Using Agile to Write User Documentation as a Team

How to share the load of user documentation.

I recently presented a webinar about agile technical communication with TechCommNZ
(The Agile Technical Communicator). During the question and answer session, I got a lot of inquires as to how best work with other collaborators on user documentation. This inspired me to write a blog article or two about it. In this first blog article, I will discuss the differences between system and user documentation and take a look at some techniques on optimizing user documentation as a team.

Agile Manifesto core value

One of the core values of the Agile Manifesto states to have:"working software over comprehensive documentation". It argues that spending an enormous amounts of time spent on documenting the product for development and ultimate delivery. Technical specifications, technical requirements, interface design documents, test plans, documentation plans, and approvals are required for each. The list is extensive and a cause for the long delays in development.
Agile does not eliminate documentation, but it streamlines it in a form that gives the developer what is needed to do the work. Agile documents requirements as user stories, which are sufficient for a software developer to begin the task of building a new function.

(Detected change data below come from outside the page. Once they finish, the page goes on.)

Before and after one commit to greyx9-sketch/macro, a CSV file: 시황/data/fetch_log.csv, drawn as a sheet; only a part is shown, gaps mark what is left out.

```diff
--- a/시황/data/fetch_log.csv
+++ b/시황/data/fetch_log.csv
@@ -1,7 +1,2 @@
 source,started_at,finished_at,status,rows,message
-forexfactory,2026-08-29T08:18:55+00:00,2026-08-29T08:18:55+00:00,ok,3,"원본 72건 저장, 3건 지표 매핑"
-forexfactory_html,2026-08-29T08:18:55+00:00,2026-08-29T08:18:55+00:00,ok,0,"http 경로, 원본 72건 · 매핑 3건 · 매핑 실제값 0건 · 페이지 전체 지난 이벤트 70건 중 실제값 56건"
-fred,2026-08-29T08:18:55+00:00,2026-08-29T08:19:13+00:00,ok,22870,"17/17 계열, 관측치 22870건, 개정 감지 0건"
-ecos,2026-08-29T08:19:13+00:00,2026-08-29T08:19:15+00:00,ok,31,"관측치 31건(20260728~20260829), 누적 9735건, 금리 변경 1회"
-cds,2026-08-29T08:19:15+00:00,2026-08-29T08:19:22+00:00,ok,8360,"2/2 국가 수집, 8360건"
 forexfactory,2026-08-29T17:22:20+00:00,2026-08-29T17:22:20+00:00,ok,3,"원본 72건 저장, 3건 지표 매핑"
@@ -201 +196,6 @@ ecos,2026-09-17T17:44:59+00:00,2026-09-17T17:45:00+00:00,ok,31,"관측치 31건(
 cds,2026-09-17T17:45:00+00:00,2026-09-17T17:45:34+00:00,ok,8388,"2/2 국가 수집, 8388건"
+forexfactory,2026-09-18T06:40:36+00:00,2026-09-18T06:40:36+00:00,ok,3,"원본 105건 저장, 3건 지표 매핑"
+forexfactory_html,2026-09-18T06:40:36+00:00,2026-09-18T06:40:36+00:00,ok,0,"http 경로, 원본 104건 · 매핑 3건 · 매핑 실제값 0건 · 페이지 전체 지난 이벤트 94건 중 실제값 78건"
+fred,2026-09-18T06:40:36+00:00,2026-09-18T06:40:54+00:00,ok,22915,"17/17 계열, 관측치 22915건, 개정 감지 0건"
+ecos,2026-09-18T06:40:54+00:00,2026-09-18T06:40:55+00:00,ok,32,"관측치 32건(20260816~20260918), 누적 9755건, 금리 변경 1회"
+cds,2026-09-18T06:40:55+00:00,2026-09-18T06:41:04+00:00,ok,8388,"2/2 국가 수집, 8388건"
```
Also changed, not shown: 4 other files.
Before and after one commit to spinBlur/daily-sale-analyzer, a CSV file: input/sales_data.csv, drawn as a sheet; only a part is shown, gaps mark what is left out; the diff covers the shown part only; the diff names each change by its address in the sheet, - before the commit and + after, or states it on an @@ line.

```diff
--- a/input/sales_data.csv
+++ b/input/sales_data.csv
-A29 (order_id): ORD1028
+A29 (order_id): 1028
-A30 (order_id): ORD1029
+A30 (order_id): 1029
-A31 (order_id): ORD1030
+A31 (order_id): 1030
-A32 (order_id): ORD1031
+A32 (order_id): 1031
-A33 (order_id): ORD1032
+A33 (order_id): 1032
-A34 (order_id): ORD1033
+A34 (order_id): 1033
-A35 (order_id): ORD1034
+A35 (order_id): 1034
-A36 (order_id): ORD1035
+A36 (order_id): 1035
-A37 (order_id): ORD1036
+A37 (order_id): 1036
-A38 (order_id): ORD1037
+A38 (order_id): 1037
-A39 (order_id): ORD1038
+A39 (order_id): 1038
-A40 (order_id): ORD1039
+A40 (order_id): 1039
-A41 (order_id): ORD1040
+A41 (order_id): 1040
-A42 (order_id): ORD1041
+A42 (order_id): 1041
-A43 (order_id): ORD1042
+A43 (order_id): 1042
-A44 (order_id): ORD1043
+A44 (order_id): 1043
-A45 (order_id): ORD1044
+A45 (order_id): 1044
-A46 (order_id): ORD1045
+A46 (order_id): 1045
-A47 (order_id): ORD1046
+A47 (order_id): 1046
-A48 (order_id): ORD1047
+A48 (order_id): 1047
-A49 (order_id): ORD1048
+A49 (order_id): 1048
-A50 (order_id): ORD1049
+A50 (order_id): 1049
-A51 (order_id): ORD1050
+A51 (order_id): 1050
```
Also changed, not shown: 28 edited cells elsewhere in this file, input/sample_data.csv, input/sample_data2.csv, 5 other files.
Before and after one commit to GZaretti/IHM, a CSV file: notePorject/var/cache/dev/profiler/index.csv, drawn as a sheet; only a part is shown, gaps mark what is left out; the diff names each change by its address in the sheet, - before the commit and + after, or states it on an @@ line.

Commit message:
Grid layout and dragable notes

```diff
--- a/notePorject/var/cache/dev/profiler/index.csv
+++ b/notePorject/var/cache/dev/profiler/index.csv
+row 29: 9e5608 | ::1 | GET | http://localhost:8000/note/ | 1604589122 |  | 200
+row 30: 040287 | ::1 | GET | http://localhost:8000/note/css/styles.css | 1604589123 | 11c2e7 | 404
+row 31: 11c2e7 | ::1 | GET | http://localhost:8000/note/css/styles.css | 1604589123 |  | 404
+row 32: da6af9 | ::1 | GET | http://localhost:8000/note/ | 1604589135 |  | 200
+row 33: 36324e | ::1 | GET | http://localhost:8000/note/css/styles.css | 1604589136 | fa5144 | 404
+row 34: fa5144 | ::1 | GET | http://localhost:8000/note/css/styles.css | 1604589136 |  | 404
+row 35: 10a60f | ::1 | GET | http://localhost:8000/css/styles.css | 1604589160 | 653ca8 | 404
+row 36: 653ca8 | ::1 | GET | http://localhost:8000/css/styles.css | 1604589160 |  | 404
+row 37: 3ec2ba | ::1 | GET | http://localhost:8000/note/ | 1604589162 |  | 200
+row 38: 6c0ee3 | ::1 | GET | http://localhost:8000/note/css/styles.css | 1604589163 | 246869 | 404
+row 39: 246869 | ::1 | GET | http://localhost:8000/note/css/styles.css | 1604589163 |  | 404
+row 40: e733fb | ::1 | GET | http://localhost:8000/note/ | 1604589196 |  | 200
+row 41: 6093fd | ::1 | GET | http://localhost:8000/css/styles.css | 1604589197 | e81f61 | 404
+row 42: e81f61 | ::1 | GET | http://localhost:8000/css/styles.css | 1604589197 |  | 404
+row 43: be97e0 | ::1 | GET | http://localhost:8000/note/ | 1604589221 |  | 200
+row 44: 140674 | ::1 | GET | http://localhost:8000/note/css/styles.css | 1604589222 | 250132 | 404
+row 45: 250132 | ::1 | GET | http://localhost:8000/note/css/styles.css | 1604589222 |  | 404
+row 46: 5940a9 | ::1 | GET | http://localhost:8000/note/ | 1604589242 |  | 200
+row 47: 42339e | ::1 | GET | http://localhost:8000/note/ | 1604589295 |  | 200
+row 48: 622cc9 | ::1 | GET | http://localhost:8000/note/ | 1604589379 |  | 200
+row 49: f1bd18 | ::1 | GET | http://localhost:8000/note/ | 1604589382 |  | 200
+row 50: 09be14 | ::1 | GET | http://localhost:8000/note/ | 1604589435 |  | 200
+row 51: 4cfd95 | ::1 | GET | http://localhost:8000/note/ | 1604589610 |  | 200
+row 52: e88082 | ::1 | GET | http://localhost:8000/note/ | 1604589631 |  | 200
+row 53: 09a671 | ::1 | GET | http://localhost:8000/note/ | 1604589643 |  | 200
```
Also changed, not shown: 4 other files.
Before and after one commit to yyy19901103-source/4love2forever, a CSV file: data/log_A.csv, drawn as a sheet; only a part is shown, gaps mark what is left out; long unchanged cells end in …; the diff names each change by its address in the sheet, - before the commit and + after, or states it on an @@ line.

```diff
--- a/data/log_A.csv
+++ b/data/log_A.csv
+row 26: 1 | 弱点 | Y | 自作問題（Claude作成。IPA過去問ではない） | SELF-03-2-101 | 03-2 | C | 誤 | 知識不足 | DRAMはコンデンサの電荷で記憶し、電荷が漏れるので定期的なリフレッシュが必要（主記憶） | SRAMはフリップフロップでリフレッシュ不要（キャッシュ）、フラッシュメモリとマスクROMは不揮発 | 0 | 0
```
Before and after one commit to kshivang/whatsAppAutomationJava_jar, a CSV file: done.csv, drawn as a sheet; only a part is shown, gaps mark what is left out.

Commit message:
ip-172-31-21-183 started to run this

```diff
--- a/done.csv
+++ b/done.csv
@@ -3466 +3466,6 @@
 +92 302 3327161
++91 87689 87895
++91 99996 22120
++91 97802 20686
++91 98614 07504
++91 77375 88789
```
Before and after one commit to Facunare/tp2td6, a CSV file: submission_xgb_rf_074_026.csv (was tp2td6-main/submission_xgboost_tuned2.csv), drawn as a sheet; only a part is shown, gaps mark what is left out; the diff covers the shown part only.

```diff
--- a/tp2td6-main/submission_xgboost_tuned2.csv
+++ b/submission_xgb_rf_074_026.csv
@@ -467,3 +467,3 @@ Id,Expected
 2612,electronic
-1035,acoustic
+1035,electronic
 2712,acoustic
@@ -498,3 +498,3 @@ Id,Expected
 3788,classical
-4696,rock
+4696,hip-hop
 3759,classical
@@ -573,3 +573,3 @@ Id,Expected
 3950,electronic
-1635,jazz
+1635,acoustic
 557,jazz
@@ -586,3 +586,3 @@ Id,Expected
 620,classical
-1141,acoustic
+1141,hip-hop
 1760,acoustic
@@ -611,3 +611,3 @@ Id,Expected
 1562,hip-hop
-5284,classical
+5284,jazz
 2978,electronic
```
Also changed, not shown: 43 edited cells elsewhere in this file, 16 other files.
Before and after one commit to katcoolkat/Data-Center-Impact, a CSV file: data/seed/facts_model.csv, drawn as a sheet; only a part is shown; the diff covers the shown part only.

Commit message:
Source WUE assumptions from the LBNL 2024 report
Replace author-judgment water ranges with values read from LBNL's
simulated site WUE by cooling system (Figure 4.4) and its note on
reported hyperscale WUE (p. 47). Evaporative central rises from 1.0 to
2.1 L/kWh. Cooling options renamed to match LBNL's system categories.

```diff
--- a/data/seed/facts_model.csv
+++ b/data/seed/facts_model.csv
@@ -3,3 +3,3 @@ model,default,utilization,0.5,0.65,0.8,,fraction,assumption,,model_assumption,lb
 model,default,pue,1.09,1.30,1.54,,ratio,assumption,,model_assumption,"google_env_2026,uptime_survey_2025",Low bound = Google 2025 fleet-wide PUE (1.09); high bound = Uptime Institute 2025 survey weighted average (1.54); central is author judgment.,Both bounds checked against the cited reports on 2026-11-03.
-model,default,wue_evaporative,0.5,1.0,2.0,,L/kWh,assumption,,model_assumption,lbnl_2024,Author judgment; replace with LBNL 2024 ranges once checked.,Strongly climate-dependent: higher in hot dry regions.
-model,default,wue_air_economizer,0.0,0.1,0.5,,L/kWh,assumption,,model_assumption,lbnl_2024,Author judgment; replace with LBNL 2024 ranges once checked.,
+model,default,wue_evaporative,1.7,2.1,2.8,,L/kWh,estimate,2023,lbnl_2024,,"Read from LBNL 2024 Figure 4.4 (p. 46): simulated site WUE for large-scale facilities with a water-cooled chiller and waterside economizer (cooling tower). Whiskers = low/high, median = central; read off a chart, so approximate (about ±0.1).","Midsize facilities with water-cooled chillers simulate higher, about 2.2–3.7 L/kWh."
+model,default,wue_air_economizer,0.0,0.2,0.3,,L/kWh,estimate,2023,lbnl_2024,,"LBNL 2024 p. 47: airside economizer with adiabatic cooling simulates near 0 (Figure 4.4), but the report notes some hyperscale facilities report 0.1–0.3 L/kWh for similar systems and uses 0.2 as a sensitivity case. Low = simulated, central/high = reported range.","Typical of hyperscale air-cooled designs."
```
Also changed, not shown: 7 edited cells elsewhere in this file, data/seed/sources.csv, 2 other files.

This is what I categorize as 'System Documentation'.

Photo by UX Indonesia on Unsplash

System documentation

As I mentioned earlier, system documentation includes such documents as risk assessments, functional and technical requirements, test scripts, as built documents, definitions of done and ready — these are all shared responsibilities of the development team.

Doing so, allows risk to be managed within the development team, and the sprint. The team captures the functional requirements through: Epics, User Stories and Tasks. Not to mention test scripts, definition of done, definition of ready and so on.

What about user documentation?

User documentation refers to documentation for a product or service aimed specifically for users. Aimed to provide them with the relevant information they need to use the product or service. It could be help files, user manual, user guide, a video how to guide, white papers, product information and so on.

Where does user documentation fit in Agile?

It is all about minimizing user documentation. The goal in Agile should be: to find the right balance between documentation and discussion. User documentation is an important part of every system, Agile or otherwise, but comprehensive documentation as such — does not ensure project success. In fact, it increases your chance of failure. This is an opportunity to be lean and think about the here and now. To do so, think about...
  • Socialize the idea that “less artifact can be better” among your team.
  • Always consider: “what’s the least amount of deliverable that we need right now?”
  • Focus on the value for the customer.

Agile documentation criteria

This criteria will help us to add value in lean documentation, and provide the essential content for the needs of the team and needs of the user.
  • Essential: Document with just good enough detail.
  • Valuable: Document only when it is actually needed.
  • Timely: Documentation should be done in a just-in-time (JIT) manner, when it is needed.
Processes with no consumers is pure waste! If no one is using the output, don’t do it. 
Photo by Annie Spratt on Unsplash

Questions to ask about user documentation

These questions can be used as a guide to help your team focus on user documentation requirements.


  • Who is your customer?


  • What are their needs?
  • What inputs do you need to produce it?


  • How will they read it when they need it?
  • How do you produce it?
  • How do you deliver it to them?
  • How do you know when they're ready for it?

Documenting as a team

In my ten years of working as a technical communicator within many agile teams, I have discovered that documentation should take on a collaborative approach. It should not be written by one person to perfection, and then shared with others. Instead, it should be shared often during drafts to gain input, and to optimize the value of it to users. 
As a team writing documentation, you should just focus on ‘good enough’ documentation — no, not a shabby half baked document with little content and adequate grammar. Instead, it is about avoiding big upfront details which typically means a lot of guessing and wasted time. Good enough means document what you currently know.

The key take-aways

Value and Focus

  1. Focus on the value of your content users.
  2. Focus on Just in Time documentation. That is document what you currently know and build on it when it is time to do so.
In my next blog, I will discuss the option of getting in a documentation specialist to work with the agile team.

Until next time, keep it agile!